▼
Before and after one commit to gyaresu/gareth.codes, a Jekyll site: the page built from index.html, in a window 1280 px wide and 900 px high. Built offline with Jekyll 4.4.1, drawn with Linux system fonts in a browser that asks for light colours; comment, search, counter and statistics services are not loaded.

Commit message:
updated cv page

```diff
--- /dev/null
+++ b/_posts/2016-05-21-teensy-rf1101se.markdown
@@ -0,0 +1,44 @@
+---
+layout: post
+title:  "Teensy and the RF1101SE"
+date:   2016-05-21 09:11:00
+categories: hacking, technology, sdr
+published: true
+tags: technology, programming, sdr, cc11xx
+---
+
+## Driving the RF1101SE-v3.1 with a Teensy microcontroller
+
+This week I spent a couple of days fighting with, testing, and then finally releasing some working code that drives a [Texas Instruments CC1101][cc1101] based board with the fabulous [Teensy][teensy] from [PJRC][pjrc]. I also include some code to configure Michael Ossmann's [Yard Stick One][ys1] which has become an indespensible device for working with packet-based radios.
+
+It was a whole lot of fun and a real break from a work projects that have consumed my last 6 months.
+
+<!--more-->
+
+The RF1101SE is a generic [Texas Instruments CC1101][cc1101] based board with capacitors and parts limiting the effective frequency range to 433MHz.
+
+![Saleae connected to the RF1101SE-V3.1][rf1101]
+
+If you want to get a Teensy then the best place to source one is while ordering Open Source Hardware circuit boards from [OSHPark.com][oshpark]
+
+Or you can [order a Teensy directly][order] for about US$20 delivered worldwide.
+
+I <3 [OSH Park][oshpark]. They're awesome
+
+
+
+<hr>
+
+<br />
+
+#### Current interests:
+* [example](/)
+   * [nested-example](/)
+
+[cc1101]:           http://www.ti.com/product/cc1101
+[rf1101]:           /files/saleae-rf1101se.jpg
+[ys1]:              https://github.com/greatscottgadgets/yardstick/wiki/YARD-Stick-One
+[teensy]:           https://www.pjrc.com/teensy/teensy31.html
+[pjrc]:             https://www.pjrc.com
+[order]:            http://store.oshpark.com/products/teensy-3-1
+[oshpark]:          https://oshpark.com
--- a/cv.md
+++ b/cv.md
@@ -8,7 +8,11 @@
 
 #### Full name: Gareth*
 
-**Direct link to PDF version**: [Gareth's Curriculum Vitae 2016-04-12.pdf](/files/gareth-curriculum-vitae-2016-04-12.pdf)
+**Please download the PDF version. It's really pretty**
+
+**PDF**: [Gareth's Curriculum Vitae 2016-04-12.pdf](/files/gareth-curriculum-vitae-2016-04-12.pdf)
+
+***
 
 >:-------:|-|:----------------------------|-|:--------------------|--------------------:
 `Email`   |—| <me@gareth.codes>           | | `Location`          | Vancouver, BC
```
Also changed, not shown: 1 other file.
▲
▼
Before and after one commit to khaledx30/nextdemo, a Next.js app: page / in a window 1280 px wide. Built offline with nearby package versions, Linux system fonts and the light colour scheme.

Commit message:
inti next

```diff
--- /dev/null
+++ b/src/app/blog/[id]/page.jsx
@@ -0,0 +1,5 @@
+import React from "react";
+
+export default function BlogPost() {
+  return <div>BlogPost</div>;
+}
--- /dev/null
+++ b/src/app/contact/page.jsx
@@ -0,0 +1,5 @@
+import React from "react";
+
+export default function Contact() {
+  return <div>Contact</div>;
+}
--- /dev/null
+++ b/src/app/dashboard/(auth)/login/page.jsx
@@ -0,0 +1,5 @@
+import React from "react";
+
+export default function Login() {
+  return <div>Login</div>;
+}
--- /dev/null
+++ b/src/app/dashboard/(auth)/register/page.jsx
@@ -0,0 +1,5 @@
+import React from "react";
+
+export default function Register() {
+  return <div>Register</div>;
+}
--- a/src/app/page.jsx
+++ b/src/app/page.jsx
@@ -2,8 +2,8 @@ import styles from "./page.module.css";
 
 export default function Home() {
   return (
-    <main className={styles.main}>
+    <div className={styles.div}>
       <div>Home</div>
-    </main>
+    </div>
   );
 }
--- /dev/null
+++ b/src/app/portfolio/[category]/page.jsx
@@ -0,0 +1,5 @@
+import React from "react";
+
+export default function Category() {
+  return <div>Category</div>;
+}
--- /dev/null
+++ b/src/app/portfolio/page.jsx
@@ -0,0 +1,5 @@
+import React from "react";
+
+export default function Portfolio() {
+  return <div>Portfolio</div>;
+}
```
▲
Exercise requirements -
Among the lines above, find those with the word "function" and list them.

Output below -
+export default function BlogPost() {
+export default function Contact() {
+export default function Login() {
+export default function Register() {
 export default function Home() {
+export default function Category() {
+export default function Portfolio() {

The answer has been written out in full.